Records drawn from a dataset
━━━━━━━━━━━━━━━━━━━━

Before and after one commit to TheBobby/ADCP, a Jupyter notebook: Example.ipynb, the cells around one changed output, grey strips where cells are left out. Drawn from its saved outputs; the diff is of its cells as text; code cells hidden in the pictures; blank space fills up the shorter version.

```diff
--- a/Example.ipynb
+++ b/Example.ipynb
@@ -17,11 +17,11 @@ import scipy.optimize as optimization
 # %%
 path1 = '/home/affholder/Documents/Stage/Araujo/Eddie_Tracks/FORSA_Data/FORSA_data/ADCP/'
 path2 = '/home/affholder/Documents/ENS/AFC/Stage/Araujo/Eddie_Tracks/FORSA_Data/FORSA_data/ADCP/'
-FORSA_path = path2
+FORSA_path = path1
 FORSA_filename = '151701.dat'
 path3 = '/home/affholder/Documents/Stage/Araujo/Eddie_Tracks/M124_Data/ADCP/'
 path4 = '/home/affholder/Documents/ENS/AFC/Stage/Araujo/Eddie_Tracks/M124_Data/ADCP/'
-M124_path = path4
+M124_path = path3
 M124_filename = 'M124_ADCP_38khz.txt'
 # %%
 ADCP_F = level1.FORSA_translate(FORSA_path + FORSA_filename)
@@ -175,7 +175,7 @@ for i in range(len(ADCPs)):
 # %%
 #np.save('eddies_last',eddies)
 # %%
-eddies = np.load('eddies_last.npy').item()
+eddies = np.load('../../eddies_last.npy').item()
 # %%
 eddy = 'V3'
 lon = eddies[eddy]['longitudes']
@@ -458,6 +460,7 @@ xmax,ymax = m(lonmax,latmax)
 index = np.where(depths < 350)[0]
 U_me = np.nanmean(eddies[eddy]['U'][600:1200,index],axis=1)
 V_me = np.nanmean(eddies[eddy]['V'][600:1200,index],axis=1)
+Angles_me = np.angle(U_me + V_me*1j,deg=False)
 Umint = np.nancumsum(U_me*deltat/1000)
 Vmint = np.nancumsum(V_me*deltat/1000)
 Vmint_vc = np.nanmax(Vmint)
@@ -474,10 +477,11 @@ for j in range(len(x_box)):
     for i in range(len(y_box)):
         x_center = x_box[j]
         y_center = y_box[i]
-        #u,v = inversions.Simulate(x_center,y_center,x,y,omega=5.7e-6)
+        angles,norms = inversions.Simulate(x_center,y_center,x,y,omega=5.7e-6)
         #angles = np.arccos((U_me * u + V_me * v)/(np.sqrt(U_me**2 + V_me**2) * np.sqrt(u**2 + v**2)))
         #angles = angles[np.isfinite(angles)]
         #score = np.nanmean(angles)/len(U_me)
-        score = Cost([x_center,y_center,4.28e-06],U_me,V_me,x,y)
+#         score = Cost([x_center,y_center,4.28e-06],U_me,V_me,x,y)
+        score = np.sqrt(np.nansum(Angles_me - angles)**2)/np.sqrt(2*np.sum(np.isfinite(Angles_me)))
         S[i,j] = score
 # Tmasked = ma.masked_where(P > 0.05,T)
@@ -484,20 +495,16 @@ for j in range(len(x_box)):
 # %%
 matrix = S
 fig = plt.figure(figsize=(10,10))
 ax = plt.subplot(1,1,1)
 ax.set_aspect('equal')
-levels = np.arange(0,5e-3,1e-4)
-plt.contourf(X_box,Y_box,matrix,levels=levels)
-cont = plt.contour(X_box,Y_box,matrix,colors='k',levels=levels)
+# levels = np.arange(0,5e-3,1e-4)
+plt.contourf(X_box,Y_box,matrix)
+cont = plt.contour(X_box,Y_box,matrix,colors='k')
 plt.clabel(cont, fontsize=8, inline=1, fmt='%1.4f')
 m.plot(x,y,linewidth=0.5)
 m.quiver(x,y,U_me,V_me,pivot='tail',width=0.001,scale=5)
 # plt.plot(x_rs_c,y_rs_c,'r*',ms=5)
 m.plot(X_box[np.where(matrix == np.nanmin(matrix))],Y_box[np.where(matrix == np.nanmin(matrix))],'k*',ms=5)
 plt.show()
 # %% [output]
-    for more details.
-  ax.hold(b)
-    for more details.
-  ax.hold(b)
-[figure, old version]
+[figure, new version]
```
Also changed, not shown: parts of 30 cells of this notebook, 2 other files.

━━━━━━━━━━━━━━━━━━━━

Copy out all of the records above with nothing altered.

Before and after one commit to TheBobby/ADCP, a Jupyter notebook: Example.ipynb, the cells around one changed output, grey strips where cells are left out. Drawn from its saved outputs; the diff is of its cells as text; code cells hidden in the pictures; blank space fills up the shorter version.

```diff
--- a/Example.ipynb
+++ b/Example.ipynb
@@ -17,11 +17,11 @@ import scipy.optimize as optimization
 # %%
 path1 = '/home/affholder/Documents/Stage/Araujo/Eddie_Tracks/FORSA_Data/FORSA_data/ADCP/'
 path2 = '/home/affholder/Documents/ENS/AFC/Stage/Araujo/Eddie_Tracks/FORSA_Data/FORSA_data/ADCP/'
-FORSA_path = path2
+FORSA_path = path1
 FORSA_filename = '151701.dat'
 path3 = '/home/affholder/Documents/Stage/Araujo/Eddie_Tracks/M124_Data/ADCP/'
 path4 = '/home/affholder/Documents/ENS/AFC/Stage/Araujo/Eddie_Tracks/M124_Data/ADCP/'
-M124_path = path4
+M124_path = path3
 M124_filename = 'M124_ADCP_38khz.txt'
 # %%
 ADCP_F = level1.FORSA_translate(FORSA_path + FORSA_filename)
@@ -175,7 +175,7 @@ for i in range(len(ADCPs)):
 # %%
 #np.save('eddies_last',eddies)
 # %%
-eddies = np.load('eddies_last.npy').item()
+eddies = np.load('../../eddies_last.npy').item()
 # %%
 eddy = 'V3'
 lon = eddies[eddy]['longitudes']
@@ -458,6 +460,7 @@ xmax,ymax = m(lonmax,latmax)
 index = np.where(depths < 350)[0]
 U_me = np.nanmean(eddies[eddy]['U'][600:1200,index],axis=1)
 V_me = np.nanmean(eddies[eddy]['V'][600:1200,index],axis=1)
+Angles_me = np.angle(U_me + V_me*1j,deg=False)
 Umint = np.nancumsum(U_me*deltat/1000)
 Vmint = np.nancumsum(V_me*deltat/1000)
 Vmint_vc = np.nanmax(Vmint)
@@ -474,10 +477,11 @@ for j in range(len(x_box)):
     for i in range(len(y_box)):
         x_center = x_box[j]
         y_center = y_box[i]
-        #u,v = inversions.Simulate(x_center,y_center,x,y,omega=5.7e-6)
+        angles,norms = inversions.Simulate(x_center,y_center,x,y,omega=5.7e-6)
         #angles = np.arccos((U_me * u + V_me * v)/(np.sqrt(U_me**2 + V_me**2) * np.sqrt(u**2 + v**2)))
         #angles = angles[np.isfinite(angles)]
         #score = np.nanmean(angles)/len(U_me)
-        score = Cost([x_center,y_center,4.28e-06],U_me,V_me,x,y)
+#         score = Cost([x_center,y_center,4.28e-06],U_me,V_me,x,y)
+        score = np.sqrt(np.nansum(Angles_me - angles)**2)/np.sqrt(2*np.sum(np.isfinite(Angles_me)))
         S[i,j] = score
 # Tmasked = ma.masked_where(P > 0.05,T)
@@ -484,20 +495,16 @@ for j in range(len(x_box)):
 # %%
 matrix = S
 fig = plt.figure(figsize=(10,10))
 ax = plt.subplot(1,1,1)
 ax.set_aspect('equal')
-levels = np.arange(0,5e-3,1e-4)
-plt.contourf(X_box,Y_box,matrix,levels=levels)
-cont = plt.contour(X_box,Y_box,matrix,colors='k',levels=levels)
+# levels = np.arange(0,5e-3,1e-4)
+plt.contourf(X_box,Y_box,matrix)
+cont = plt.contour(X_box,Y_box,matrix,colors='k')
 plt.clabel(cont, fontsize=8, inline=1, fmt='%1.4f')
 m.plot(x,y,linewidth=0.5)
 m.quiver(x,y,U_me,V_me,pivot='tail',width=0.001,scale=5)
 # plt.plot(x_rs_c,y_rs_c,'r*',ms=5)
 m.plot(X_box[np.where(matrix == np.nanmin(matrix))],Y_box[np.where(matrix == np.nanmin(matrix))],'k*',ms=5)
 plt.show()
 # %% [output]
-    for more details.
-  ax.hold(b)
-    for more details.
-  ax.hold(b)
-[figure, old version]
+[figure, new version]
```
Also changed, not shown: parts of 30 cells of this notebook, 2 other files.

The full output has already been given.